Web interface edit records:
▬▬▬▬▬▬

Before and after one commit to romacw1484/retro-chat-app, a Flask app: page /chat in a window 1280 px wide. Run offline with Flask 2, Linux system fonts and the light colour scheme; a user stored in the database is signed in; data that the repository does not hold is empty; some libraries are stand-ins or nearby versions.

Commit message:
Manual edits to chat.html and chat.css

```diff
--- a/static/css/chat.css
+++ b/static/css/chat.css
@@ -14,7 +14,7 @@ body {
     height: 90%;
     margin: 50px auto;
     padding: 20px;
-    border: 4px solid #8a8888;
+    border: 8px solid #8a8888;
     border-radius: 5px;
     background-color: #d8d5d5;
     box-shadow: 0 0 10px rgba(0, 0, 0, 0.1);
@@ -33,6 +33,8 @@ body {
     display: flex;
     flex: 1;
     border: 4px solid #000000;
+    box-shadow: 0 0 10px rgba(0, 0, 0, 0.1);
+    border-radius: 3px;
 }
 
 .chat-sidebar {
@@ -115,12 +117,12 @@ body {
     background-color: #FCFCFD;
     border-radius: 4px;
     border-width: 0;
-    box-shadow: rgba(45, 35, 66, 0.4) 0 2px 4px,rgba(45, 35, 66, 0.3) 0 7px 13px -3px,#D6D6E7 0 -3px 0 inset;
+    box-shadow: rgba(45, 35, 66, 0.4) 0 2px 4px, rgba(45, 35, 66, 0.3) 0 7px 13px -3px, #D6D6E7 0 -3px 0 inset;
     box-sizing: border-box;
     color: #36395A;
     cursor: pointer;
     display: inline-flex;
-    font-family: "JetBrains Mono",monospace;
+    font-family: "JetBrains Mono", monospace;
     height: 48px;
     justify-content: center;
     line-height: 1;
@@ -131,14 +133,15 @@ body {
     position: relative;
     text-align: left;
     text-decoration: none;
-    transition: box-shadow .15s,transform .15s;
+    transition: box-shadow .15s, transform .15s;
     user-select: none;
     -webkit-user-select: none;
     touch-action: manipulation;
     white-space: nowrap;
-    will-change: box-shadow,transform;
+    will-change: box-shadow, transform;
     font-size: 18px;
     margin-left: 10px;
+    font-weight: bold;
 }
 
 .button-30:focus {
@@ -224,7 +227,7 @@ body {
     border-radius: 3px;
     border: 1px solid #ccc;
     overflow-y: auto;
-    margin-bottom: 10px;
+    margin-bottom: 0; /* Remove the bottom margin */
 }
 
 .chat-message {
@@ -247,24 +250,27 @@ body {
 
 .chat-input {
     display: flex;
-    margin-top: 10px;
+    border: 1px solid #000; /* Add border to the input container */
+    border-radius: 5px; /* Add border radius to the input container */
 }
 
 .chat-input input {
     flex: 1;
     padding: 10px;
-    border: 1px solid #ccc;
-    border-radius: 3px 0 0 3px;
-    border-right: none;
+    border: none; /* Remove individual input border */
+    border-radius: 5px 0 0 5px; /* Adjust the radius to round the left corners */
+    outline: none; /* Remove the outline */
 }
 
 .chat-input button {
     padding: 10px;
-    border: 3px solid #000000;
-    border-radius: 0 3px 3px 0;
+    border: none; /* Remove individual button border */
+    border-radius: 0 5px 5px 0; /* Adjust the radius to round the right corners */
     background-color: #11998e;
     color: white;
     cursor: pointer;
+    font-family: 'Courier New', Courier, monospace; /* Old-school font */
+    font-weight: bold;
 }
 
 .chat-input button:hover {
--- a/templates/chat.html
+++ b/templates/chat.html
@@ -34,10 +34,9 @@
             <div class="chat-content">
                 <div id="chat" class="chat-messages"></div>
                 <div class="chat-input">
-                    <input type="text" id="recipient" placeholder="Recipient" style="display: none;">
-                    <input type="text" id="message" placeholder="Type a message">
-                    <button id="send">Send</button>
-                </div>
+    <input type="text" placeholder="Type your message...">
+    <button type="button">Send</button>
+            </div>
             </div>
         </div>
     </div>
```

▬▬▬▬▬▬

Please output every line shown above exactly.

Worked solution:
Before and after one commit to romacw1484/retro-chat-app, a Flask app: page /chat in a window 1280 px wide. Run offline with Flask 2, Linux system fonts and the light colour scheme; a user stored in the database is signed in; data that the repository does not hold is empty; some libraries are stand-ins or nearby versions.

Commit message:
Manual edits to chat.html and chat.css

```diff
--- a/static/css/chat.css
+++ b/static/css/chat.css
@@ -14,7 +14,7 @@ body {
     height: 90%;
     margin: 50px auto;
     padding: 20px;
-    border: 4px solid #8a8888;
+    border: 8px solid #8a8888;
     border-radius: 5px;
     background-color: #d8d5d5;
     box-shadow: 0 0 10px rgba(0, 0, 0, 0.1);
@@ -33,6 +33,8 @@ body {
     display: flex;
     flex: 1;
     border: 4px solid #000000;
+    box-shadow: 0 0 10px rgba(0, 0, 0, 0.1);
+    border-radius: 3px;
 }
 
 .chat-sidebar {
@@ -115,12 +117,12 @@ body {
     background-color: #FCFCFD;
     border-radius: 4px;
     border-width: 0;
-    box-shadow: rgba(45, 35, 66, 0.4) 0 2px 4px,rgba(45, 35, 66, 0.3) 0 7px 13px -3px,#D6D6E7 0 -3px 0 inset;
+    box-shadow: rgba(45, 35, 66, 0.4) 0 2px 4px, rgba(45, 35, 66, 0.3) 0 7px 13px -3px, #D6D6E7 0 -3px 0 inset;
     box-sizing: border-box;
     color: #36395A;
     cursor: pointer;
     display: inline-flex;
-    font-family: "JetBrains Mono",monospace;
+    font-family: "JetBrains Mono", monospace;
     height: 48px;
     justify-content: center;
     line-height: 1;
@@ -131,14 +133,15 @@ body {
     position: relative;
     text-align: left;
     text-decoration: none;
-    transition: box-shadow .15s,transform .15s;
+    transition: box-shadow .15s, transform .15s;
     user-select: none;
     -webkit-user-select: none;
     touch-action: manipulation;
     white-space: nowrap;
-    will-change: box-shadow,transform;
+    will-change: box-shadow, transform;
     font-size: 18px;
     margin-left: 10px;
+    font-weight: bold;
 }
 
 .button-30:focus {
@@ -224,7 +227,7 @@ body {
     border-radius: 3px;
     border: 1px solid #ccc;
     overflow-y: auto;
-    margin-bottom: 10px;
+    margin-bottom: 0; /* Remove the bottom margin */
 }
 
 .chat-message {
@@ -247,24 +250,27 @@ body {
 
 .chat-input {
     display: flex;
-    margin-top: 10px;
+    border: 1px solid #000; /* Add border to the input container */
+    border-radius: 5px; /* Add border radius to the input container */
 }
 
 .chat-input input {
     flex: 1;
     padding: 10px;
-    border: 1px solid #ccc;
-    border-radius: 3px 0 0 3px;
-    border-right: none;
+    border: none; /* Remove individual input border */
+    border-radius: 5px 0 0 5px; /* Adjust the radius to round the left corners */
+    outline: none; /* Remove the outline */
 }
 
 .chat-input button {
     padding: 10px;
-    border: 3px solid #000000;
-    border-radius: 0 3px 3px 0;
+    border: none; /* Remove individual button border */
+    border-radius: 0 5px 5px 0; /* Adjust the radius to round the right corners */
     background-color: #11998e;
     color: white;
     cursor: pointer;
+    font-family: 'Courier New', Courier, monospace; /* Old-school font */
+    font-weight: bold;
 }
 
 .chat-input button:hover {
--- a/templates/chat.html
+++ b/templates/chat.html
@@ -34,10 +34,9 @@
             <div class="chat-content">
                 <div id="chat" class="chat-messages"></div>
                 <div class="chat-input">
-                    <input type="text" id="recipient" placeholder="Recipient" style="display: none;">
-                    <input type="text" id="message" placeholder="Type a message">
-                    <button id="send">Send</button>
-                </div>
+    <input type="text" placeholder="Type your message...">
+    <button type="button">Send</button>
+            </div>
             </div>
         </div>
     </div>
```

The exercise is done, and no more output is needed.